Gillian Flynn can spin one hell of a yarn. I still remember reading Gone Girl for the first time and the impression the book made on me with its many twists and turns. It was Amy’s Cool Girl speech in particular that will stay with me. Flynn clearly has a knack for writing interesting characters and unpredictable mysteries so I’ll always make time to tune in whenever her works receive a cinematic or televised adaptation.
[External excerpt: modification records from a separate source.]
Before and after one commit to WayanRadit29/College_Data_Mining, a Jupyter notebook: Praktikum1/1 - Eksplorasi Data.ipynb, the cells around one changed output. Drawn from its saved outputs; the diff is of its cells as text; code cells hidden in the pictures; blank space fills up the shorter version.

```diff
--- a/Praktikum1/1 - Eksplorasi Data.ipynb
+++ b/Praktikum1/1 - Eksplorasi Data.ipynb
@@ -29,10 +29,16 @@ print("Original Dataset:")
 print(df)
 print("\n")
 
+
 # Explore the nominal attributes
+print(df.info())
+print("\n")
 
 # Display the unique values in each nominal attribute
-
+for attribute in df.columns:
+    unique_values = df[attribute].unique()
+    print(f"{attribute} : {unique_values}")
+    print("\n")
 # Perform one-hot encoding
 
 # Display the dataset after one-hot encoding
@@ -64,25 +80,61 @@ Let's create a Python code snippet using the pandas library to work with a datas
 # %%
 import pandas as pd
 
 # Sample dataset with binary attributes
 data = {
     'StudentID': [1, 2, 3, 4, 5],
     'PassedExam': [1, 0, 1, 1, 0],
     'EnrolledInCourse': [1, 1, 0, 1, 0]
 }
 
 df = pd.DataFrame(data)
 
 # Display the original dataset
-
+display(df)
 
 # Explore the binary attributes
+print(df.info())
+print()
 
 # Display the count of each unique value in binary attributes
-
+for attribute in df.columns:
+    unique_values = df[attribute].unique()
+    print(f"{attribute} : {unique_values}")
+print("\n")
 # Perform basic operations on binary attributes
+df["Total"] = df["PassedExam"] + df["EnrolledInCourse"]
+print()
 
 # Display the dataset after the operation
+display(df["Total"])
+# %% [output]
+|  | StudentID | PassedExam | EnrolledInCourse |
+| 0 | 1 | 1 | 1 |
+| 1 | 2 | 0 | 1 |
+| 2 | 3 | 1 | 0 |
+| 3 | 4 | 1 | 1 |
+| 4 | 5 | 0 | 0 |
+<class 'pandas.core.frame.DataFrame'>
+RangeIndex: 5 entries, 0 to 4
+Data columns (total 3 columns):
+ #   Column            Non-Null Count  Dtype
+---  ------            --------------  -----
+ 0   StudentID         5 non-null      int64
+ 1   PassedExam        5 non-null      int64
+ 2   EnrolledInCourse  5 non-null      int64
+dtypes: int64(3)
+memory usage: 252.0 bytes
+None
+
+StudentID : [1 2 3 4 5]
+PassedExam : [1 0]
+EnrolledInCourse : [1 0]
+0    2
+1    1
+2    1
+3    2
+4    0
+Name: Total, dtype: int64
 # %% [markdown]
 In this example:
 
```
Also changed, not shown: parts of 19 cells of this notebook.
Sharp Objects is based on Flynn’s debut novel about a journalist Camille Peaker (Amy Adams) who returns to her hometown of Wind Gap to write about a homicide case. Camille has had a brittle relationship with her mother Adora (Patricia Clarkson), ever since her sister Marian died when they were little. Adora is not just a power matriarch in the household, her enourmous wealth and ownership of multiple businesses make her a commanding presence in the entire town. Camille’s much younger half-sister Amma (Eliza Scanlen) still lives at home where she leads a duel life – one as an angelic, well behaved kid at home, and the other as an outgoing Mean Girl in town.
Sharp Objects is a stand alone mini series of eight episodes with just a single season planned. It is largely faithful to the books. The first two episodes do a good job of establishing the murder mystery, providing the audience with a catalogue of strange and suspicious citizens in Wind Gap, any of whom feel like they could be the culprits. These episodes also go a long way towards establishing Camille’s fractured relationship with her family.
From there the series went in a direction I didn’t quite expect or anticipate. Much of the focus is on Camille’s descent into alcoholism and emotional oblivion as she reopens old wounds in her relationship with her mother. She drinks hard, makes some incredibly poor choices and…well, the mystery is kind of left to sit until the penultimate episode before it gets going again.
Overall, I came away from Sharp Objects looking at the show favourably. It is a terrific showcase for the talents of the three leads – Adams, Clarkson and Scanlen. I think it does have a rather ponderous middle act and the show could have functioned fine with, say, six episodes. Having said that, once the mystery picks up again, it does lead to a satisfying conclusion with an incredible sting in the tail as the final credits roll. By far the main reason to check out Sharp Objects is Adams in her role as Camille. Her character has some incredibly dark traits and Adams is absorbing and disturbingly convincing in her performance.